Municipal elections saw major shifts across Canada’s West Coast on Saturday after voters in B.C. looking for change swept new mayors into office in Vancouver, Surrey, Kelowna, Kamloops, Penticton and Victoria.

Businessman Ken Sim and all seven of his ABC party candidates won in Vancouver, a decisive result that indicated a majority of voters had grown dissatisfied with a fractured council that seemed to lurch from issue to issue without a clear direction.

After his party’s candidates danced to the Jackson Five’s hit song ABC, Mr. Sim strode on stage to hug his colleagues before opening with a joke about the wait from his narrow loss in 2018 being the “longest job interview ever.”

He noted that his party only formed 500 days ago and now is the largest municipal outfit in the province.

Mr. Sim is the first person of Chinese descent to be elected to the city’s highest office, and in his victory speech he marveled how he had ascended to the position 135 years after Chinese immigrants were forced to pay a racist head tax after helping build the Trans-Canada railroad.

He thanked his parents, now deceased, for leaving a comfortable life in Hong Kong in 1967 with three kids and “3,200 bucks in their hand” to come to Vancouver, where he and another sibling were born.

“The history of this moment isn’t lost on me,” said Mr. Sim, who also shouted out a long list of Chinese-Canadian politicians who were elected to city hall before him.

During his concession speech, Kennedy Stewart, a former NDP MP, touted his record of shifting Vancouver’s priorities to building rentals from building high-priced condos.

‘I’m just really proud of the work that everybody’s done,” he said.

“These last four years have been pretty tough but I do think we got the city through pretty hard times.”

Mr. Stewart and his council, a loose coalition of left-wing and Green candidates, passed many measures that became controversial talking points in the election campaign, like a police-budget freeze, an overdose-prevention site in the heart of the city’s downtown condos, and promises to sue oil companies for damage brought about by fossil fuels.

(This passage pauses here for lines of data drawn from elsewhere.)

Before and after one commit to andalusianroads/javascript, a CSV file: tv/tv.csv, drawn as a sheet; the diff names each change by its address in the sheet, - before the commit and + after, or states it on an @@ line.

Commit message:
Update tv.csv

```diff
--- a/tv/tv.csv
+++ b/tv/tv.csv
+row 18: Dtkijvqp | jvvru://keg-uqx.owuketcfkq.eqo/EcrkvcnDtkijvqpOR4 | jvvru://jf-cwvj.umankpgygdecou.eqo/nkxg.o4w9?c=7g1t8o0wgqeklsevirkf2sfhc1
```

Mr. Sim’s ABC party also appeared to hold a majority of city councilors, allowing them to pursue an agenda with much less guesswork as to where the votes will land. In his speech, Mr. Sim thanked Mr. Stewart for shepherding the city through the pandemic and he congratulated the councilors from other parties and pledged to work with them.

Raucous cheers erupted through the night at Mr. Sim’s election headquarters. Supporters included Chip Wilson, the billionaire Lululemon founder and real estate investor who has been critical of the current mayor’s approach to the homelessness crisis.

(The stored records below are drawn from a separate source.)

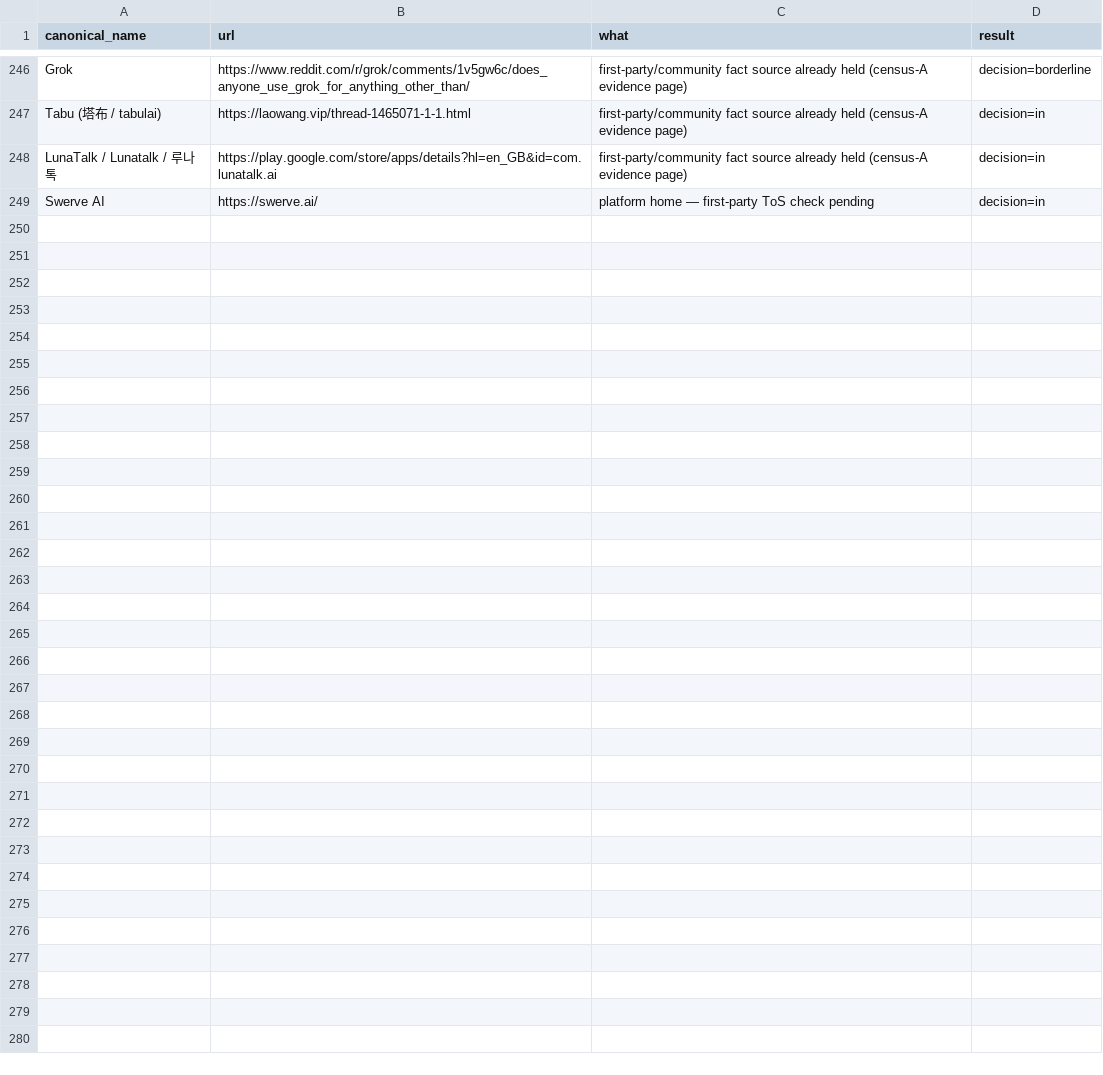
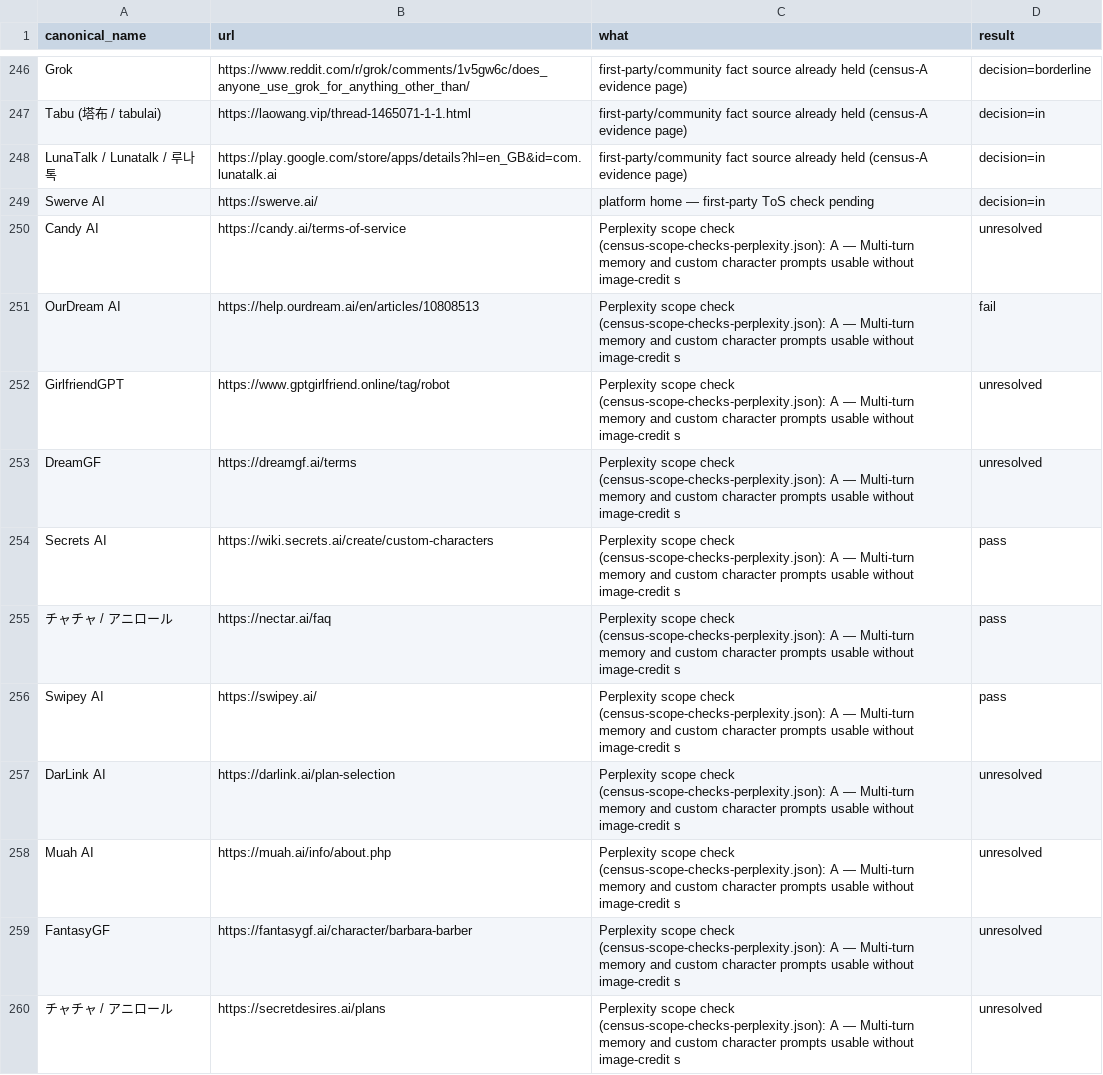
Before and after one commit to Tyke03/pulsensfw, a CSV file: v2/research/runs/2026-10-27-ai-companions/merged/scope-checks.csv, drawn as a sheet; only a part is shown, gaps mark what is left out; the diff covers the shown part only; the diff names each change by its address in the sheet, - before the commit and + after, or states it on an @@ line.

Commit message:
Scope resolution + idempotent scope-checks.csv
census-scope-checks-perplexity.json saved (Perplexity raw answers,
22 records: 15 Test A, 4 Tests B/C/D borderline rows, CamSoda E,
Replika F).

scope-resolve.py applied the CFO resolution rules to scoped.csv:
- Test A split per record: chat part (speed memory + standard-tier chat
  free of image-credit metering; CFO override: documented one-time
  character-creation fees do NOT fail - OurDream Dreamcoin creation
  charge rerouted from fail to pass on that basis) and NSFW part
  (affirmative own-ToS/FAQ/product copy). in = Secrets AI, Nectar AI,
  Swipey AI, OurDream AI; borderline-retained = Candy AI, GirlfriendGPT
  (chat unresolved), DreamGF, DarLink AI, Muah AI, FantasyGF, Secret
  Desires AI, Cuties AI, Soulkyn AI, eHentai.ai
- Tests B-F as-is: Venice.ai + UnoRouter (B pass, moves out of
  role-conflict borderline); GPT-SoVITS (B fail -> out, speech WebUI);
  Zeta AI + Caveduck (C unresolved -> default exclude_main applied);
  Grok (D unresolved -> default applied); Replika (F unresolved -> stays
  out, needs_check retained)
- CamSoda AI: out->in via Test E pass with the note: separate product
  surface from CamSoda cam site; cross-promotion not ruled out
- new columns on scoped rows: check_answer_raw (Perplexity raw JSON
  record), check_test, check_answer, check_evidence_url,
  prior_decision_before_checks
- decisions: in 226, borderline 11, out 11
- Idempotency: scope-checks.csv rebuilt from scratch on every run (five
  duplicate Perplexity rows collapsed); scope-pass.py now preserves the
  Perplexity rows when rebuilding its own entries; scope-resolve.py
  drops existing Perplexity rows before re-emitting. Reruns are
  byte-identical; dedupe script (dedupe-scope-checks.py) asserts
  exactly 22 Perplexity rows and no other duplicates
- SCOPE-REPORT.md regenerated with counts, out/borderline tables, and a
  before -> after table for every checked row with the deciding
  evidence URL

```diff
--- a/v2/research/runs/2026-10-27-ai-companions/merged/scope-checks.csv
+++ b/v2/research/runs/2026-10-27-ai-companions/merged/scope-checks.csv
+row 250: Candy AI | https://candy.ai/terms-of-service | Perplexity scope check (census-scope-checks-perplexity.json): A — Multi-turn memory and custom character prompts usable without image-credit s | unresolved
+row 251: OurDream AI | https://help.ourdream.ai/en/articles/10808513 | Perplexity scope check (census-scope-checks-perplexity.json): A — Multi-turn memory and custom character prompts usable without image-credit s | fail
+row 252: GirlfriendGPT | https://www.gptgirlfriend.online/tag/robot | Perplexity scope check (census-scope-checks-perplexity.json): A — Multi-turn memory and custom character prompts usable without image-credit s | unresolved
+row 253: DreamGF | https://dreamgf.ai/terms | Perplexity scope check (census-scope-checks-perplexity.json): A — Multi-turn memory and custom character prompts usable without image-credit s | unresolved
+row 254: Secrets AI | https://wiki.secrets.ai/create/custom-characters | Perplexity scope check (census-scope-checks-perplexity.json): A — Multi-turn memory and custom character prompts usable without image-credit s | pass
+row 255: チャチャ / アニロール | https://nectar.ai/faq | Perplexity scope check (census-scope-checks-perplexity.json): A — Multi-turn memory and custom character prompts usable without image-credit s | pass
+row 256: Swipey AI | https://swipey.ai/ | Perplexity scope check (census-scope-checks-perplexity.json): A — Multi-turn memory and custom character prompts usable without image-credit s | pass
+row 257: DarLink AI | https://darlink.ai/plan-selection | Perplexity scope check (census-scope-checks-perplexity.json): A — Multi-turn memory and custom character prompts usable without image-credit s | unresolved
+row 258: Muah AI | https://muah.ai/info/about.php | Perplexity scope check (census-scope-checks-perplexity.json): A — Multi-turn memory and custom character prompts usable without image-credit s | unresolved
+row 259: FantasyGF | https://fantasygf.ai/character/barbara-barber | Perplexity scope check (census-scope-checks-perplexity.json): A — Multi-turn memory and custom character prompts usable without image-credit s | unresolved
+row 260: チャチャ / アニロール | https://secretdesires.ai/plans | Perplexity scope check (census-scope-checks-perplexity.json): A — Multi-turn memory and custom character prompts usable without image-credit s | unresolved
```
Also changed, not shown: 11 added rows elsewhere in this file, 9 other files.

The Vancouver campaign centred around two major issues: how much new housing to build and where it should go. The second was what to do about Vancouver’s tangled knot of homelessness, encampments on public streets and parks, a wave of stranger assaults, mental illness, and illicit-drug poisoning.

The two mayoral rivals proposed housing approaches that were not that far apart from each other – build a lot, stick with the city’s current Broadway Plan and Vancouver Plan, try to do more. As well, neither of the two proposed a swift clearing of tent camps or any quick-fix populist approaches to other issues.

Mr. Sim pledged to hire 100 new police officers with 100 psychiatric nurses to provide a combined policing and health approach for calls from people dealing with psychosis. Mr. Stewart proposed hiring 25 “counsellors” who would be on the streets helping homeless people or those going through a mental health breakdown. As well, under his proposal, the city’s 311 helpline operators would be trained to take calls from the public and dispatch help for those kinds of situations.

Mr. Sim’s campaign team, headed by the man who also spearheaded B.C. Liberal leader Kevin Falcon’s campaign, Kareem Allam, focused heavily on disgruntled homeowners in the city who felt like not enough was being done about public disorder. They particularly focused on Chinese and South Asian homeowners who dominate in much of south Vancouver.

The rookie mayor, a businessman with a bagel chain and an on-call nursing franchise, has never sat on council and did not make any appearances there in the last four years, even though he started campaigning again almost immediately after the 2018 election where he lost to Mr. Stewart.

Mr. Stewart and his campaign team had to work hard to hang on to left-leaning voters who had a smorgasbord of options. Several NDP politicians, including would-be provincial leader David Eby, came out with endorsements for him in the final week.

Mr. Sim’s team got the endorsement of the Vancouver Police Union, while Mr. Stewart and several left-green-progressive council candidates got an endorsement from the city’s firefighters’ union.

In Surrey, councillor Brenda Locke, who pledged to scrap the creation of a municipal police force and return to a contract with the RCMP, defeated the embattled incumbent mayor.

Ms. Locke was elected four years ago as a member of current Mayor Doug McCallum’s Safe Surrey Coalition, but she quit soon after being elected and became a vocal opponent.

“Surrey, you sure did have something to say and you said it tonight. You sent a very big message to Doug,” Ms. Locke said. “We need to keep the Surrey RCMP right here in Surrey.”

Ms. Lock has previously criticized the new force for giving its officers the highest pay in Canada, adding about 150 of them are currently working in the city, shadowing the 643 Mounties still patrolling.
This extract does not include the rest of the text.